**ASSIGNMENT:**
Gather every line from the entries below that includes "Also".

**PROVIDED MATERIAL:**
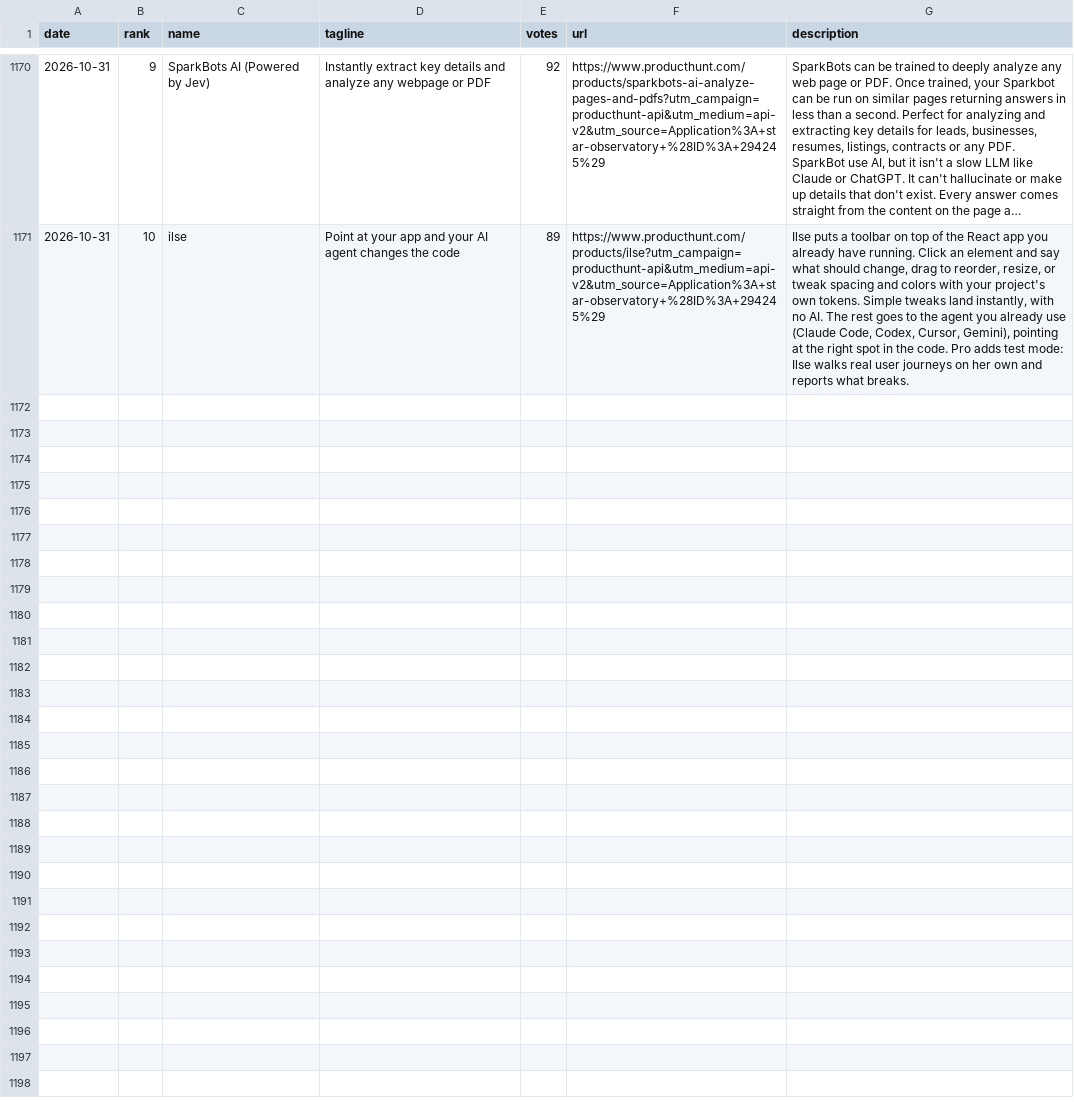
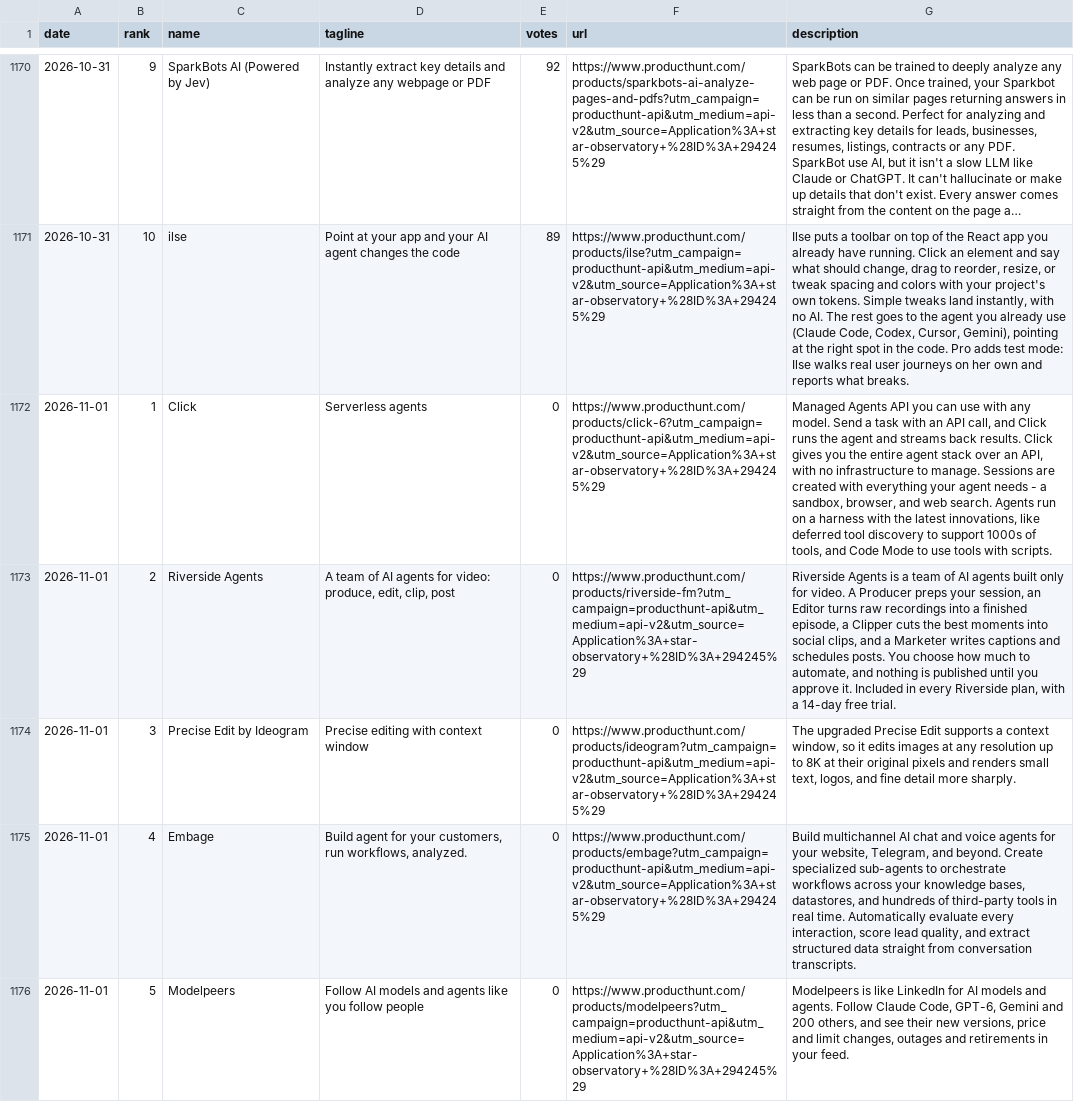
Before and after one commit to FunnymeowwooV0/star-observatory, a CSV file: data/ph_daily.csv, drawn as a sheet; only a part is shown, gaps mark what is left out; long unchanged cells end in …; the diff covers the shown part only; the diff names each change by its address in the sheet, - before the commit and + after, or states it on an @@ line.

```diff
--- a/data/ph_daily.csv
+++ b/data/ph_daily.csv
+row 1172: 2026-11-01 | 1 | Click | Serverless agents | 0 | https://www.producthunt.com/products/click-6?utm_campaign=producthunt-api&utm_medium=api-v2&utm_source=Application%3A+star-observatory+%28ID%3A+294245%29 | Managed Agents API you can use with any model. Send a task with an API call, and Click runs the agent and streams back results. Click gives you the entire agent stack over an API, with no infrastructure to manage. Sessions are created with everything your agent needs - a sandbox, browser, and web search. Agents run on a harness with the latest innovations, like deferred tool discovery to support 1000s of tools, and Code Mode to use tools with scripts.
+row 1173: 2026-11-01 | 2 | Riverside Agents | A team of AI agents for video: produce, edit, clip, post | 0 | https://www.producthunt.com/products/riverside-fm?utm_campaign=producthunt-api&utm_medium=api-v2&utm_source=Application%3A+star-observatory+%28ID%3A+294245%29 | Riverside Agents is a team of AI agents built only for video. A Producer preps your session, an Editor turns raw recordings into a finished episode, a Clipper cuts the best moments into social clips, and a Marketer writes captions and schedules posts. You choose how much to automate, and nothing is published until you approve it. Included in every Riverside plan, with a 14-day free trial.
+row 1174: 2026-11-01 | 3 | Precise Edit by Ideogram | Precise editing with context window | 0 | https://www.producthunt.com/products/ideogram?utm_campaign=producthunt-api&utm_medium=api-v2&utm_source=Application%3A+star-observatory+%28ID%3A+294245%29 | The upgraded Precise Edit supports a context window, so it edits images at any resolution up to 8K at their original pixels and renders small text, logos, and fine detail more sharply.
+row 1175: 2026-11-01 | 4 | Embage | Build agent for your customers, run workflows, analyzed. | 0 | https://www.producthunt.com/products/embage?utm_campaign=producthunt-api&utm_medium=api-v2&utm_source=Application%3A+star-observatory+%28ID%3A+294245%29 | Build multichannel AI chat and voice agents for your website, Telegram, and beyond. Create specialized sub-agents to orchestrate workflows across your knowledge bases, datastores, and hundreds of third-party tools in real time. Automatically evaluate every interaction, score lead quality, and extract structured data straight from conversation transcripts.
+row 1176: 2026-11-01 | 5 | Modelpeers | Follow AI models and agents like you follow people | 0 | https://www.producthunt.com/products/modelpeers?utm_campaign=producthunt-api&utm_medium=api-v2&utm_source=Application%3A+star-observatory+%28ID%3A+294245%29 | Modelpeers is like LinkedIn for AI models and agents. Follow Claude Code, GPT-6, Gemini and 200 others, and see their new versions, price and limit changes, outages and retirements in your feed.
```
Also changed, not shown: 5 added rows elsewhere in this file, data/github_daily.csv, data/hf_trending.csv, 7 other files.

---

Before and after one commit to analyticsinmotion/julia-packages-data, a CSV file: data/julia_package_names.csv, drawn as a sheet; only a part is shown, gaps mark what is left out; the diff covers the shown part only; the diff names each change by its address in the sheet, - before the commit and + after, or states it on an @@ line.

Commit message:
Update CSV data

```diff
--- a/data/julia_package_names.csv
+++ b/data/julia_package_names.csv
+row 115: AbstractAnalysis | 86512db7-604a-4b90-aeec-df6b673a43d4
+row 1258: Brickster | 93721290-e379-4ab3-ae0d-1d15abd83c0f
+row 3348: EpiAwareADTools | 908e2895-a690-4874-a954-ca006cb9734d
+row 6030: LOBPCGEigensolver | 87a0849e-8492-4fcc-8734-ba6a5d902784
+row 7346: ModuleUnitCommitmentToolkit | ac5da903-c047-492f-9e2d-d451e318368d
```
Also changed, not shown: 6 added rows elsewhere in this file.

--

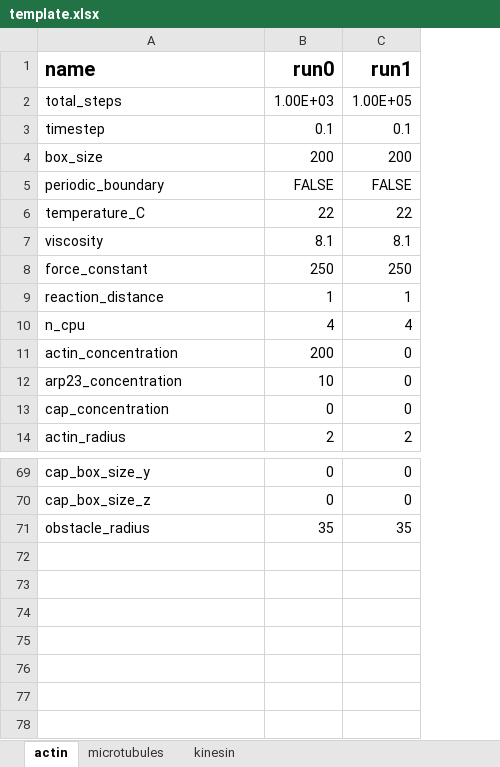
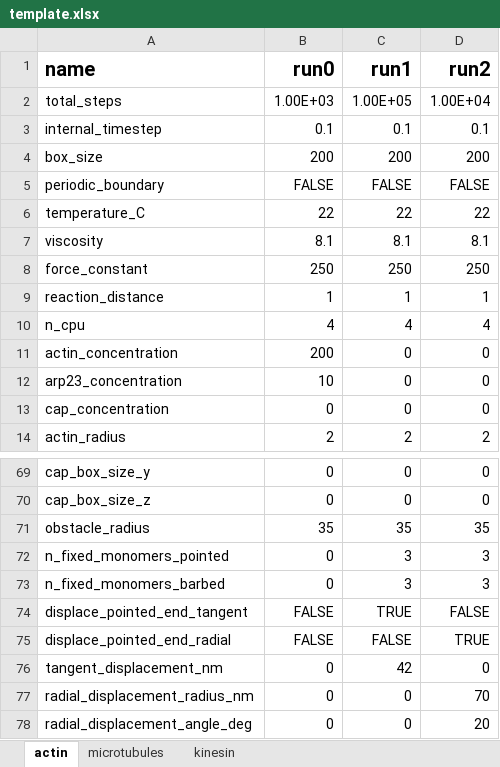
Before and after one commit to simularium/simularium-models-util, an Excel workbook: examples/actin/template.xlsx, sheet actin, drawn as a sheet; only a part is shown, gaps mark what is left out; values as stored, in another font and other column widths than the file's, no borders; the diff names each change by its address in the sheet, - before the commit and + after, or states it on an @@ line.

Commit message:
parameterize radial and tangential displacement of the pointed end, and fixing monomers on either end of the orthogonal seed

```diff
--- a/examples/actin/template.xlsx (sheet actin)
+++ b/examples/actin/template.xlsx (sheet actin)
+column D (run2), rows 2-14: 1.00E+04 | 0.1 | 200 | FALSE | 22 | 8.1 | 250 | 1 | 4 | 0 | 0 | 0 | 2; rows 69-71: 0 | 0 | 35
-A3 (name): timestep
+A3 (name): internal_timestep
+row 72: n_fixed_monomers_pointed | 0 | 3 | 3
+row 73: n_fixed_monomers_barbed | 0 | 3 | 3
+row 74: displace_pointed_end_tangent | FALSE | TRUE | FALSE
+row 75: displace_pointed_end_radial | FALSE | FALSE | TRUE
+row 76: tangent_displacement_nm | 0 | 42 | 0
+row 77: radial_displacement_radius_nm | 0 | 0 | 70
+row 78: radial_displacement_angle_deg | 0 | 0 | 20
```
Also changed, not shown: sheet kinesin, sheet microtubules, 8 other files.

**REPLY TO THE EXERCISE:**
Also changed, not shown: 5 added rows elsewhere in this file, data/github_daily.csv, data/hf_trending.csv, 7 other files.
Also changed, not shown: 6 added rows elsewhere in this file.
Also changed, not shown: sheet kinesin, sheet microtubules, 8 other files.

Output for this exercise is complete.